- [Task details] If a record holds a picture, leave the picture out and repeat everything else exactly.

=== Data for review ===

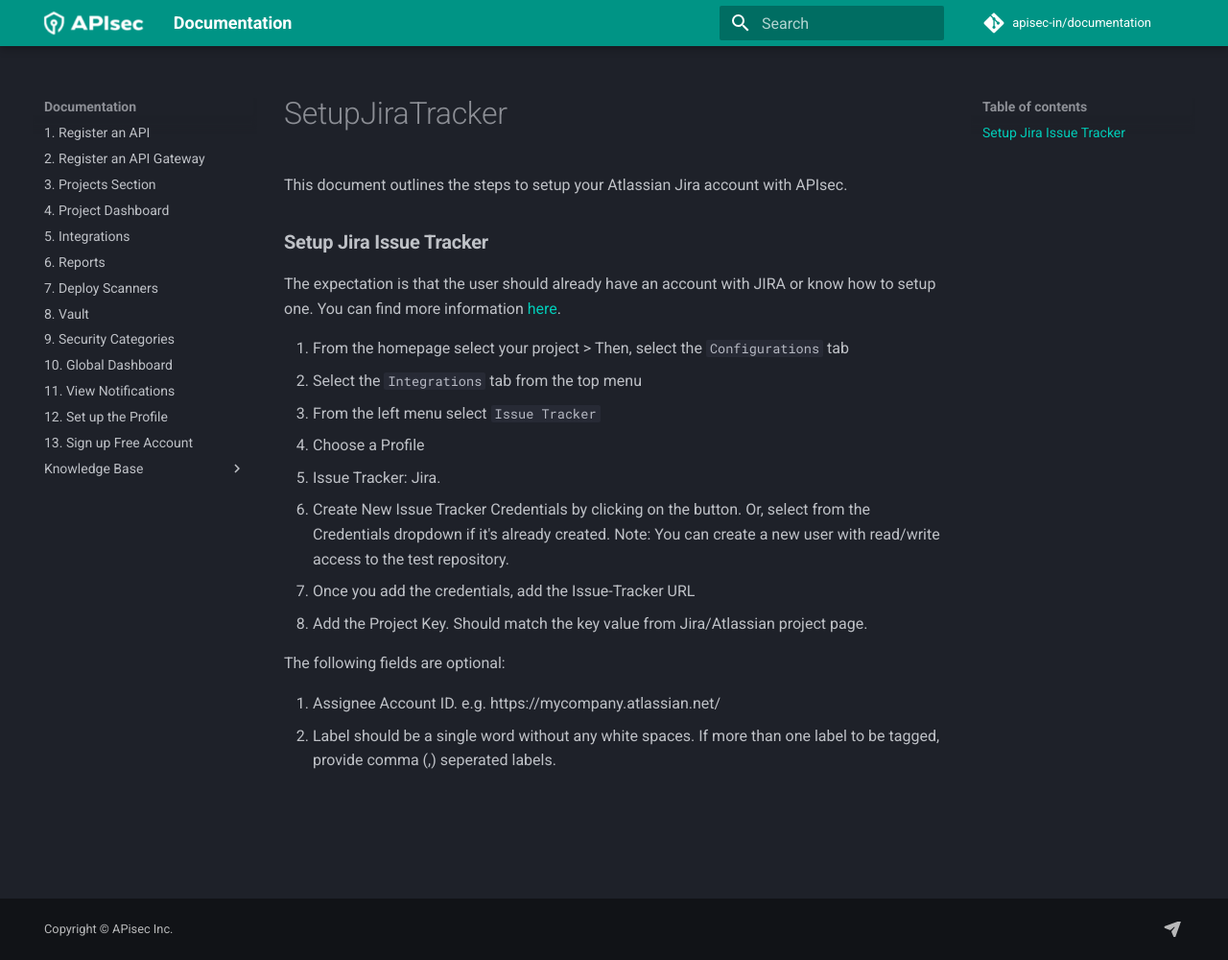
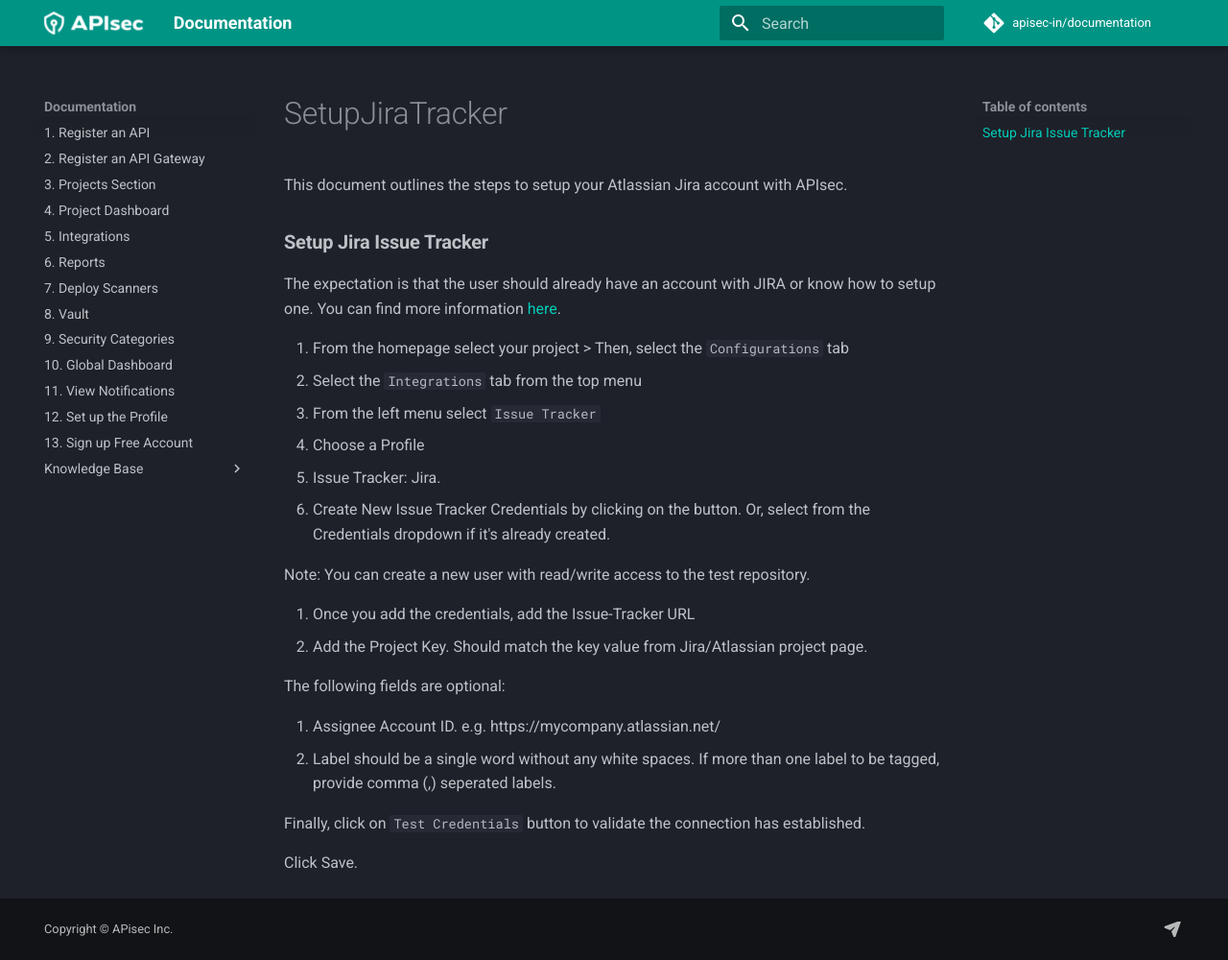
Before and after one commit to apisec-inc/documentation, an MkDocs documentation site: the page built from docs/SetupJiraTracker.md, in a window 1280 px wide and 1000 px high. Shown: the whole window at 96% size. Built offline with MkDocs 1.6.1 and Material for MkDocs 9.7.7, drawn with Linux system fonts in a browser that asks for light colours; comment, search, counter and statistics services are not loaded.

Commit message:
Update SetupJiraTracker.md
Improving content.

```diff
--- a/docs/SetupJiraTracker.md
+++ b/docs/SetupJiraTracker.md
@@ -10,6 +10,7 @@
 4. Choose a Profile
 5. Issue Tracker:  Jira.
 6. Create New Issue Tracker Credentials by clicking on the button.  Or, select from the Credentials dropdown if it's already created.
+
    Note: You can create a new user with read/write access to the test repository.
 
 7. Once you add the credentials, add the Issue-Tracker URL
@@ -19,3 +20,8 @@
 
 9. Assignee Account ID. e.g. https://mycompany.atlassian.net/
 10. Label should be a single word without any white spaces. If more than one label to be tagged, provide comma (,) seperated labels.
+
+
+Finally, click on `Test Credentials` button to validate the connection has established.
+
+Click Save.
```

===

- [Task output]
Before and after one commit to apisec-inc/documentation, an MkDocs documentation site: the page built from docs/SetupJiraTracker.md, in a window 1280 px wide and 1000 px high. Shown: the whole window at 96% size. Built offline with MkDocs 1.6.1 and Material for MkDocs 9.7.7, drawn with Linux system fonts in a browser that asks for light colours; comment, search, counter and statistics services are not loaded.

Commit message:
Update SetupJiraTracker.md
Improving content.

```diff
--- a/docs/SetupJiraTracker.md
+++ b/docs/SetupJiraTracker.md
@@ -10,6 +10,7 @@
 4. Choose a Profile
 5. Issue Tracker:  Jira.
 6. Create New Issue Tracker Credentials by clicking on the button.  Or, select from the Credentials dropdown if it's already created.
+
    Note: You can create a new user with read/write access to the test repository.
 
 7. Once you add the credentials, add the Issue-Tracker URL
@@ -19,3 +20,8 @@
 
 9. Assignee Account ID. e.g. https://mycompany.atlassian.net/
 10. Label should be a single word without any white spaces. If more than one label to be tagged, provide comma (,) seperated labels.
+
+
+Finally, click on `Test Credentials` button to validate the connection has established.
+
+Click Save.
```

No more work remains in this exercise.